Las Vegas seems to be the perfect place to test out autonomous and now remote-piloted vehicles.
Perhaps it’s the town’s “anything goes” attitude, or just the fact that you have a lot of people who need rides inside a fairly compact area with mostly predictable traffic patterns. Either way, Vegas is the place to experience the latest in mobility innovations.
Among the autonomous shuttles and taxis now plying the Las Vegas downtown area in beta mode, you’ll now see Halo.Car, which is driverless but not autonomous. Instead, Halo is developing remote control technology where the vehicle is “driven” by a human being in an office using a real-time simulator.
With cameras mounted on the vehicle delivering a virtual view of the road, the remote driver can pilot any of a fleet of Kia Niro EVs to the precise location of a renter. The renter can then drive the car normally. When they’re done, they just let Halo know and a remote driver takes over and brings the Kia back to home base.
“Halo is an all-electric, driverless mobility solution where we provide a car on demand through a mobile app,” said Bill Reeves, head of hardware for Halo.
How it works
Halo’s remote pilots undergo a rigorous three-month training and certification process, which includes 40 hours of remote driving in real-world conditions using actual roads. During the training, the remote pilot is backed up by a human driver in the driver’s seat of the vehicle. Halo has been testing the service with three Niro EVs. Each has been outfitted with the camera and remote control systems necessary for remote piloting.
The Halo remote piloting system uses a simulator similar to a gaming setup for racing. The cameras deliver a real-time view of the road around the vehicle, and a remote driver simply pilots the rental to the specified location.
In the event of a problem, the remote pilot can move the car to the side of the road and call for help. If the system fails totally, the Halo will come to a stop right in its lane, which could pose a variety of problems for the company if it happens regularly.
However, the remote pilot system uses T-Mobile, AT&T and Verizon networks to maintain maximum connectivity, and the company is currently deploying “chase cars” behind the remote-piloted vehicles to take over with a human driver if something goes wrong. Halo uses human drivers to deliver cars throughout the Las Vegas metro area, including Henderson, and currently the remote-control drivers serve just a small area around downtown Las Vegas.
“Safety is of the utmost importance, which is why we use human drivers rather than autonomous technology,” said Anand Nandakumar, founder and CEO of Halo. “Autonomous vehicles today call on human intervention when they face a challenge because the technology isn’t as smart as a human. Using remote human drivers instead of autonomy is a faster and safer way to get ‘driverless’ cars deployed to customers.”

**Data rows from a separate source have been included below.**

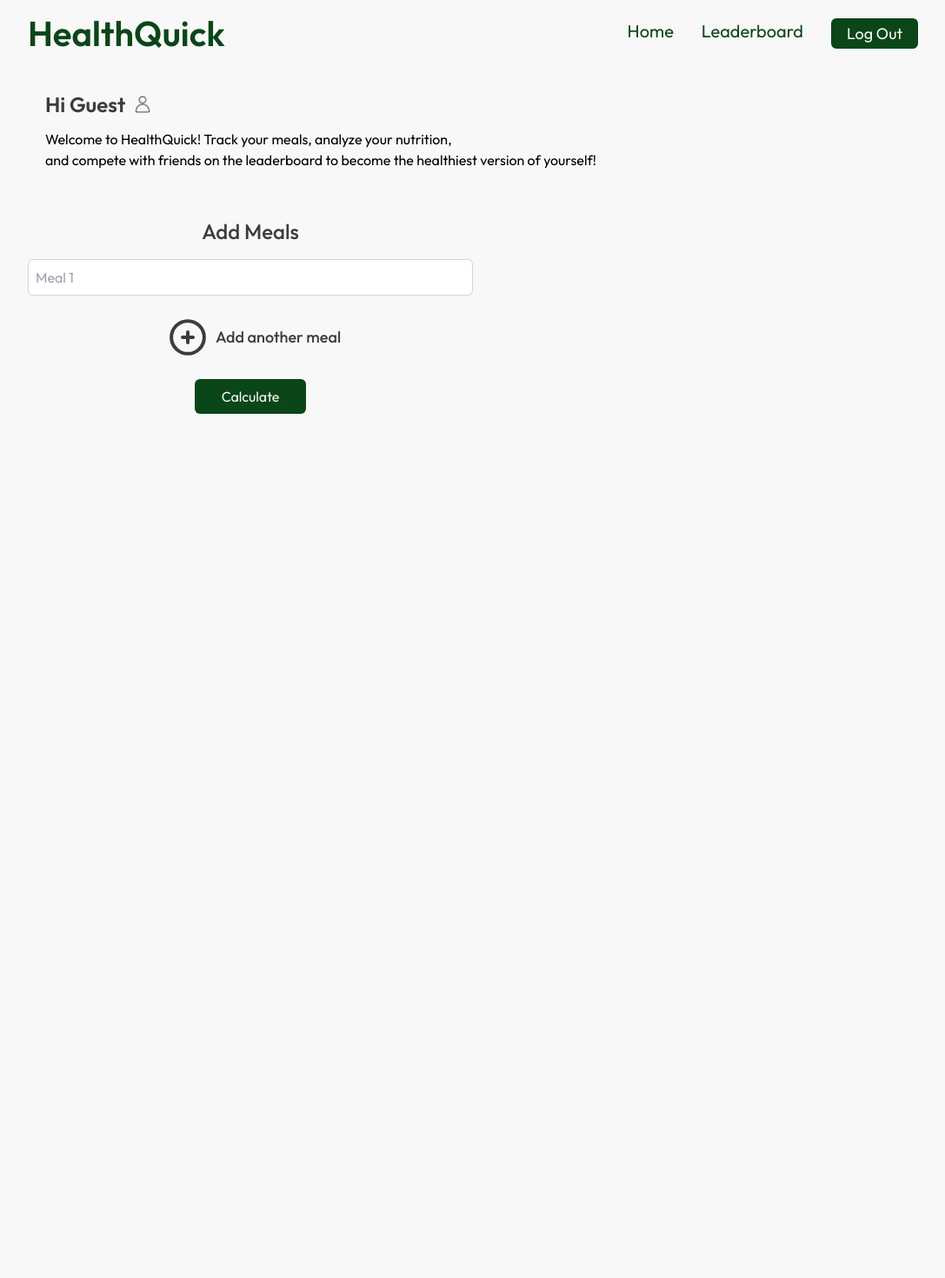
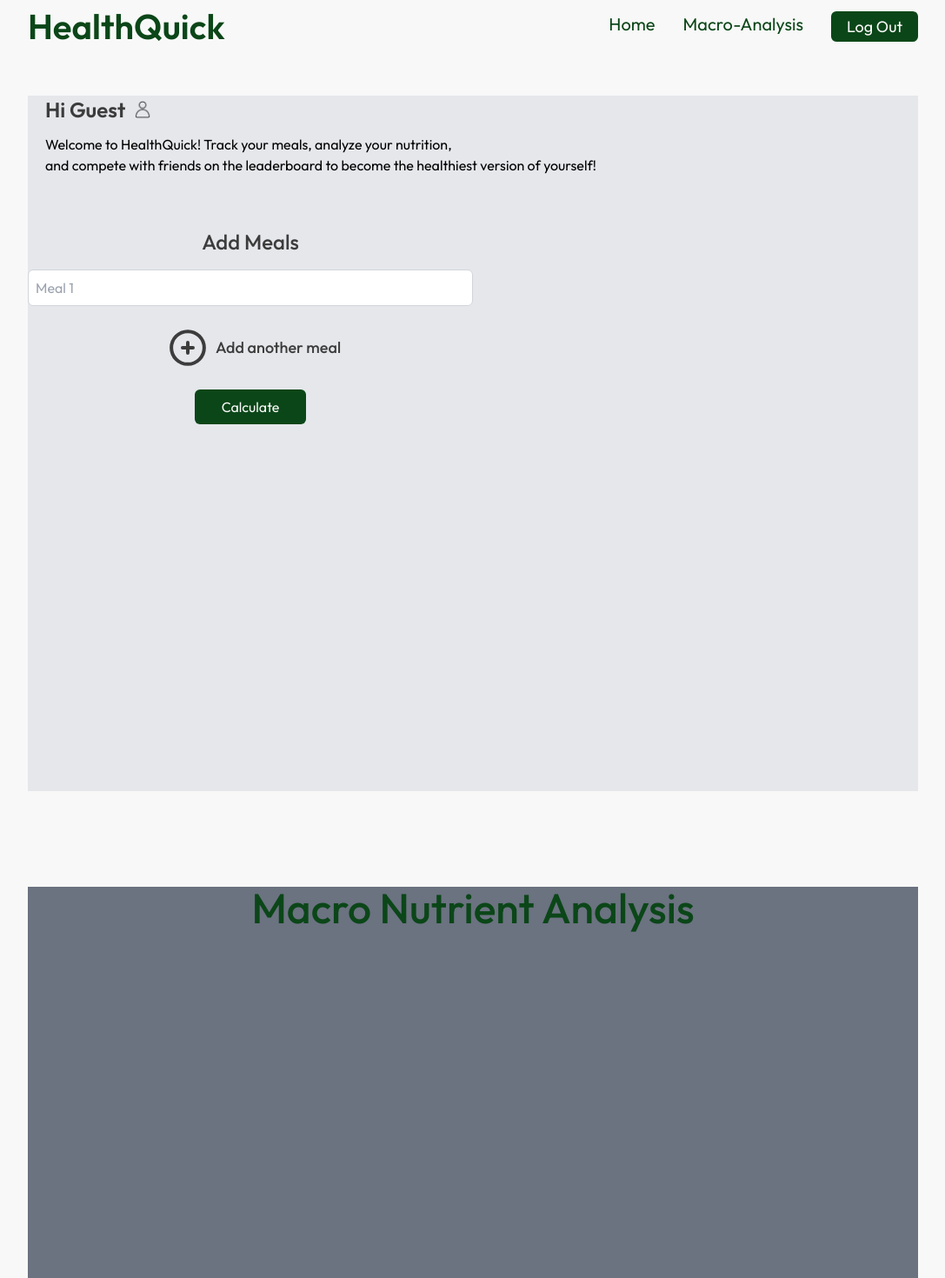
Before and after one commit to Navadeep-Reddy/HealthQuick, a React (Vite) app in the folder client/: page / in a window 1280 px wide. Shown: the top 1470 px of the page at 87% size, without its empty margins (96-1183 px from the left). Before the commit the page ends 800 px from the top, so only its background shows below. Built offline with nearby package versions, Linux system fonts and the light colour scheme; no server answers; sample sign-in values are in the browser's storage.

Commit message:
Mirror UI improvements

```diff
--- a/client/src/components/Greeting.jsx
+++ b/client/src/components/Greeting.jsx
@@ -8,7 +8,7 @@ const Greeting = () => {
 
 
   return (
-    <div className='flex justify-center w-full h-full mx-5 flex-col'>
+    <div className='flex justify-center w-full mx-5 flex-col'>
       <div className='flex items-center gap-x-2'>
         <h1 className='text-2xl font-semibold text-TBlack'>Hi {userDetails? userDetails.name : "Guest"}</h1>
         <img src={userDetails? userDetails.photo : "./src/assets/user.png"}  className='w-6 h-6 rounded-xl' ></img>
--- /dev/null
+++ b/client/src/components/Hero.jsx
@@ -0,0 +1,17 @@
+import React from 'react'
+import Greeting from './Greeting'
+import Navigation from './Navigation'
+import MealBox from './MealBox'
+
+
+const Hero = () => {
+  return (
+    <div className='w-[80%] mx-auto my-[110px]  h-[100vh] bg-gray-200'>
+      <Navigation />
+      <Greeting />
+      <MealBox />
+    </div>
+  )
+}
+
+export default Hero
--- /dev/null
+++ b/client/src/components/MarcoAnal.jsx
@@ -0,0 +1,11 @@
+import React from 'react'
+
+const MarcoAnal = () => {
+  return (
+    <div className='w-[80%] mx-auto h-[100vh] bg-gray-500'>
+      <h1 className='text-5xl text-center font-medium text-DGreen'>Macro Nutrient Analysis</h1>
+    </div>
+  )
+}
+
+export default MarcoAnal
--- a/client/src/components/Navigation.jsx
+++ b/client/src/components/Navigation.jsx
@@ -31,8 +31,8 @@ const Navigation = () => {
   return (
     <div
       className={`${
-        sticky ? 'bg-LGreen' : 'bg-transparent'
-      } w-[100%] mx-auto h-[60px] flex justify-between items-center px-[10%] fixed top-2 left-0 duration-700`}
+        sticky ? 'bg-DGreen' : 'bg-transparent'
+      } w-[100%] mx-auto h-[60px] flex justify-between items-center px-[10%] fixed top-0 left-0 duration-700 z-10`}
     >
       <h1
         className={`text-[40px] font-semibold ${
@@ -53,7 +53,7 @@ const Navigation = () => {
         </li>
         <li>
           <Link to="Available" smooth={true} duration={500} offset={-100}>
-            Leaderboard
+            Macro-Analysis
           </Link>
         </li>
         <li>
--- a/client/src/pages/Home.jsx
+++ b/client/src/pages/Home.jsx
@@ -1,14 +1,12 @@
 import React from 'react'
-import Greeting from '../components/Greeting'
-import Navigation from '../components/Navigation'
-import MealBox from '../components/MealBox'
+import MacroAnal from '../components/MarcoAnal'
+import Hero from '../components/Hero'
 
 const Home = () => {
   return (
-    <div className='w-[80%] mx-auto my-[110px]  h-20'>
-      <Navigation />
-      <Greeting />
-      <MealBox />
+    <div >
+      <Hero />
+      <MacroAnal/>
     </div>
   )
 }
```
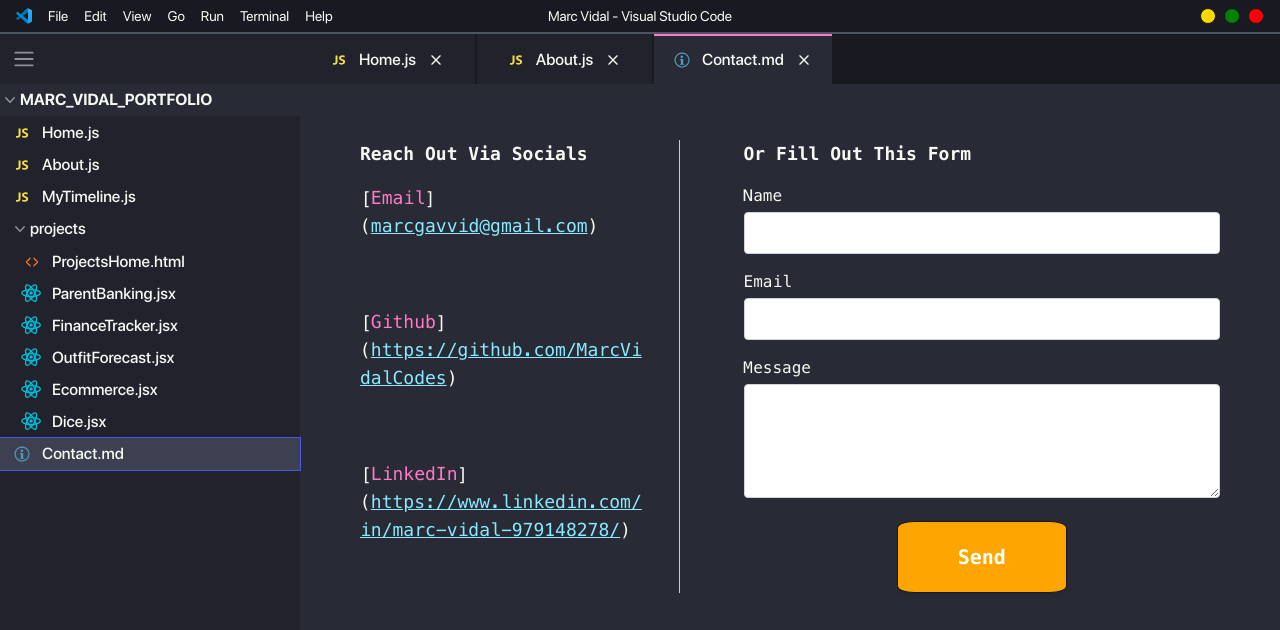
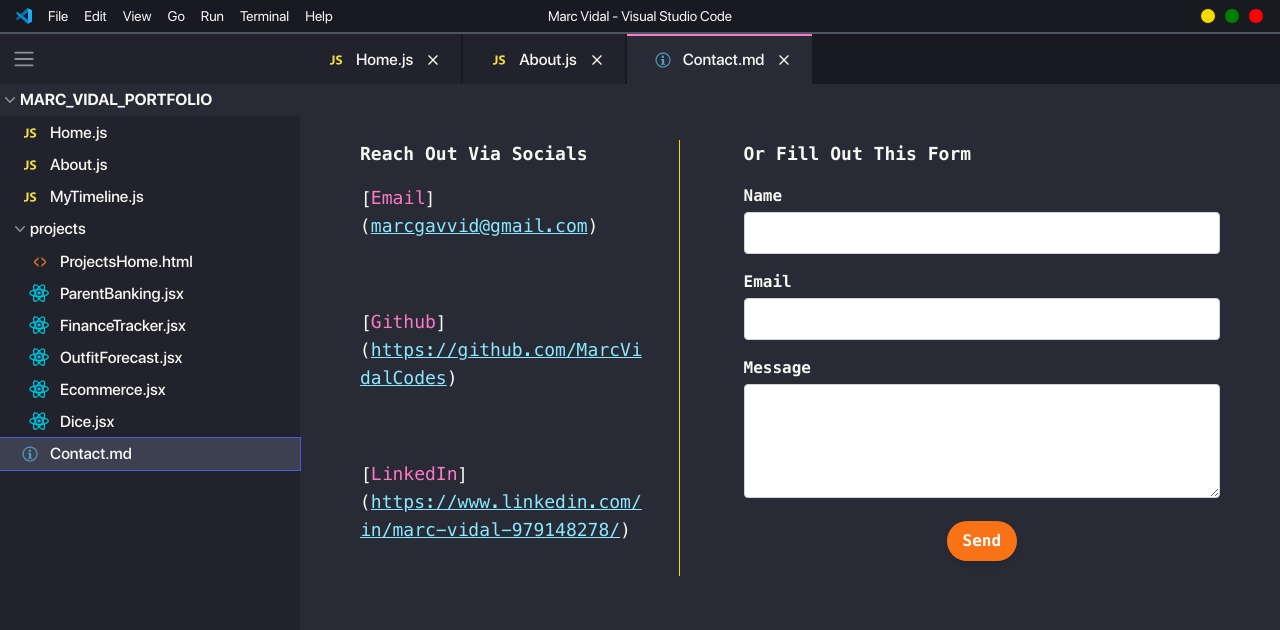
Before and after one commit to MarcVidalCodes/Portfolio, a React (Create React App) app: page / in a window 1280 px wide. Both pictures are taken after a click on the button "Contact.md". Shown: the top 630 px of the page. Built offline with nearby package versions, Linux system fonts and the light colour scheme.

Commit message:
some changes

```diff
--- a/src/components/Contact.js
+++ b/src/components/Contact.js
@@ -61,7 +61,7 @@
         )}
         <form ref={form} onSubmit={sendEmail} className="space-y-4">
           <div>
-            <label htmlFor="user_name" className="block mb-1">
+            <label htmlFor="user_name" className="block mb-1 font-semibold">
               Name
             </label>
             <input
@@ -72,7 +72,7 @@
             />
           </div>
           <div>
-            <label htmlFor="user_email" className="block mb-1">
+            <label htmlFor="user_email" className="block mb-1 font-semibold">
               Email
             </label>
             <input
@@ -83,7 +83,7 @@
             />
           </div>
           <div>
-            <label htmlFor="message" className="block mb-1">
+            <label htmlFor="message" className="block mb-1 font-semibold">
               Message
             </label>
             <textarea
@@ -97,21 +97,23 @@
             <button
               type="submit"
               style={{
-                backgroundColor: 'orange',
-                borderRadius: '10%',
-                border: '1px solid var(--dark-700)',
-                padding: '20px 60px',
+                backgroundColor: '#F97316',
                 color: 'white',
                 fontWeight: 'bold',
-                outline: 'none',
-                boxShadow: '0 2px 4px rgba(0, 0, 0, 0.1)',
-                transition: 'background-color 0.3s',
-                display: 'inline-block',
-                textAlign: 'center',
-                fontSize: '1.25rem' // Increase the font size for a bigger button
+                padding: '0.5rem 1rem',
+                borderRadius: '9999px',
+                boxShadow: '0 4px 6px rgba(0, 0, 0, 0.1)',
+                transition: 'all 0.3s ease-in-out',
+                transform: 'scale(1)',
               }}
-              onMouseEnter={(e) => e.target.style.backgroundColor = 'darkorange'}
-              onMouseLeave={(e) => e.target.style.backgroundColor = 'orange'}
+              onMouseEnter={(e) => {
+                e.target.style.backgroundColor = '#EA580C';
+                e.target.style.transform = 'scale(1.05)';
+              }}
+              onMouseLeave={(e) => {
+                e.target.style.backgroundColor = '#F97316';
+                e.target.style.transform = 'scale(1)';
+              }}
             >
               Send
             </button>
--- a/src/components/FileIcon.js
+++ b/src/components/FileIcon.js
@@ -3,7 +3,7 @@
 
 function FileIcon({ fileType="defaultIcon" }) {
   return (
-    <img src={fileIcons[fileType]} className="w-6 h-6 mr-2" alt="" />
+    <img src={fileIcons[fileType]} className="w-6 h-6 mr-2 ml-2" alt="" />
   );
 }
 
--- a/src/components/WhatsNext.js
+++ b/src/components/WhatsNext.js
@@ -4,42 +4,48 @@
 import Section from './Section';
 import Text from './Text';
 import Link from './Link';
-import { finance,outfit,ecom,dice,cibc} from '../utils/directory'
+import { finance, outfit, ecom, dice, cibc } from '../utils/directory';
 import TabLink from './TabLink';
 
 function WhatsNext() {
   return (
-    <div>
+    <div className="p-6 space-y-6 max-w-4xl mx-auto">
+      <div className="flex flex-col md:flex-row items-center justify-between">
+        <div className="p-6 rounded-lg shadow-lg bg-dark-600 md:w-2/3">
           <Section>
-        <MarkdownHeader headingLevel="1" text="Projects Home" className="text-3xl md:text-5xl" />
+            <MarkdownHeader headingLevel="1" text="Projects Home" className="text-2xl md:text-5xl font-bold text-center mb-6 text-white" />
             <LineBreak />
-        <Text>Here are some quick links to my projects: </Text>
-        <div>
-          <TabLink tab={cibc} className="text-link font-normal">CIBC Parent Portal</TabLink>
-          <span className="ml-5">~/Developed for MBA consulting team</span>
+            <Text className="text-lg text-center mb-4 text-gray-300">Here are some quick links to my projects:</Text>
+            <div className="space-y-4">
+              <div className="flex items-center justify-between bg-dark-500 p-4 rounded-lg shadow-md">
+                <TabLink tab={cibc} className="text-link font-normal text-pink-500">CIBC Parent Portal</TabLink>
+                <span className="ml-5 text-gray-400">~/Developed for MBA consulting team</span>
               </div>
-        <div>
-          <TabLink tab={finance} className="text-link font-normal">Finance Tracker</TabLink>
-          <span className="ml-5">~/Flutter App</span>
+              <div className="flex items-center justify-between bg-dark-500 p-4 rounded-lg shadow-md">
+                <TabLink tab={finance} className="text-link font-normal text-pink-500">Finance Tracker</TabLink>
+                <span className="ml-5 text-gray-400">~/Flutter App</span>
               </div>
-        <div>
-          <TabLink tab={outfit} className="text-link font-normal">Outfit Forecast</TabLink>
-          <span className="ml-5">~/Inspire your fit</span>
+              <div className="flex items-center justify-between bg-dark-500 p-4 rounded-lg shadow-md">
+                <TabLink tab={outfit} className="text-link font-normal text-pink-500">Outfit Forecast</TabLink>
+                <span className="ml-5 text-gray-400">~/Inspire your fit</span>
               </div>
-        <div>
-          <TabLink tab={ecom} className="text-link font-normal">Ecommerce Store</TabLink>
-          <span className="ml-5">~/Java App</span>
+              <div className="flex items-center justify-between bg-dark-500 p-4 rounded-lg shadow-md">
+                <TabLink tab={ecom} className="text-link font-normal text-pink-500">Ecommerce Store</TabLink>
+                <span className="ml-5 text-gray-400">~/Java App</span>
               </div>
-        <div>
-          <TabLink tab={dice} className="text-link font-normal">Dice</TabLink>
-          <span className="ml-5">~/Made with Arduino</span>
+              <div className="flex items-center justify-between bg-dark-500 p-4 rounded-lg shadow-md">
+                <TabLink tab={dice} className="text-link font-normal text-pink-500">Dice</TabLink>
+                <span className="ml-5 text-gray-400">~/Made with Arduino</span>
               </div>
-
+            </div>
           </Section>
-
-
         </div>
-  )
+        <div className="p-6 rounded-lg shadow-lg bg-dark-600 flex justify-center items-center mt-6 md:mt-0 md:ml-6" style={{ maxWidth: '900px' }}>
+          <img src="https://github-readme-stats.vercel.app/api/top-langs/?username=MarcVidalCodes&layout=compact&theme=dark" alt="Most Used Languages" className="rounded-lg shadow-md w-full" />
+        </div>
+      </div>
+    </div>
+  );
 }
 
 export default WhatsNext;
--- a/src/components/tabs/Tab.js
+++ b/src/components/tabs/Tab.js
@@ -11,8 +11,10 @@
   const selectedClasses = { 'border-t-pink': selected, 'bg-dark-500': selected, 'bg-dark-600': !selected };
   const mergedClasses = classNames(defaultClasses, selectedClasses);
 
+  const tabWidth = `${tab.name.length * 10 + 50}px`; // Adjust the multiplier and base value as needed
+
   return (
-    <span className={mergedClasses} data-tab={`${tab.name}`}>
+    <span className={mergedClasses} data-tab={`${tab.name}`} style={{ minWidth: tabWidth }}>
       <button onClick={() => tabs.switchTabs(tab)} className="absolute top-0 left-0 bottom-0 right-0 h-full w-full outline-none" />
       <File name={tab.name} extension={tab.extension} />
       <button onClick={() => tabs.removeTab(tab)} className="z-10 ml-2 rounded-md p-1 hover:bg-dark-400 active:bg-dark-300 focus:bg-dark-400 outline-none">
```
Lines whose indentation alone changed are shown as unchanged.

From the customer side, a renter requests the vehicle through a phone app that allows them to specify when and where the car should be delivered. Billing is handled through the app. When the customer is done with the car, they simply get out and notify Halo through the app that the car can be picked up.
“We use 5G to bring an all-electric driverless car to wherever you are, and then we just let you drive the car once it gets there,” Nandakumar said. “The way we operate our cars is by having multiple cameras that are integrated into the vehicle, real-time streamed to our remote pilot.
“That gives full 360-degree visibility, so the network is absolutely important for us. We need to work with our partners in T-Mobile so we can understand where to deploy with the current infrastructure, and how do we leverage that network to deploy. We want to blanket the city.”
In October 2022, Halo announced a $5 million seed round of financing led by the climate tech fund At One Ventures, with participation from T-Mobile Ventures, Earthshot Ventures, and their existing investor, Boost VC.
The lead financier of this round, At One Ventures, is a venture capital firm which backs early-stage companies using deep tech to disrupt their established industries. At One Venture’s Founding Partner Tom Chi, who led the investment, was a founding member of Google X, the incubator that produced self-driving car company Waymo.
“Widespread deployment of autonomous vehicles is still forthcoming, and even when they arrive, it will be essential to have technology like Halo.Car’s in place that allow human backup in challenging situations,” said Chi. “Until then, on-demand carshare enabled by Halo.Car’s remote pilot technology can accelerate the transition to EVs while freeing customers from needing to own and maintain a vehicle.”
One of the most appealing parts of the Halo business model is the price. Rentals go for a flat rate of $10 per hour or $80 per day, plus a $20 delivery fee. If you’ve taken an Uber or Lyft in Las Vegas, or even worse, a Taxi, you’ll know that $30 for a ride across town is a bargain. Each rental includes 150 miles of free range, which is more than you could realistically drive in a week, provided you didn’t head outside of the city.
The one drawback of the Halo.Car offer is that it isn’t available at McCarran Airport, where the traditional rental car companies, taxis, and ride-shares have a hammerlock on the business. That means Halo renters will need to go to a hotel or somewhere else first.
As the Halo team points out, true autonomous taxi services are really not yet ready for prime time, and may not be ready for a while yet. Halo’s mixed human/driverless model provides a solution that leapfrogs competitors like Motional, Lyft, Hyundai and Waymo.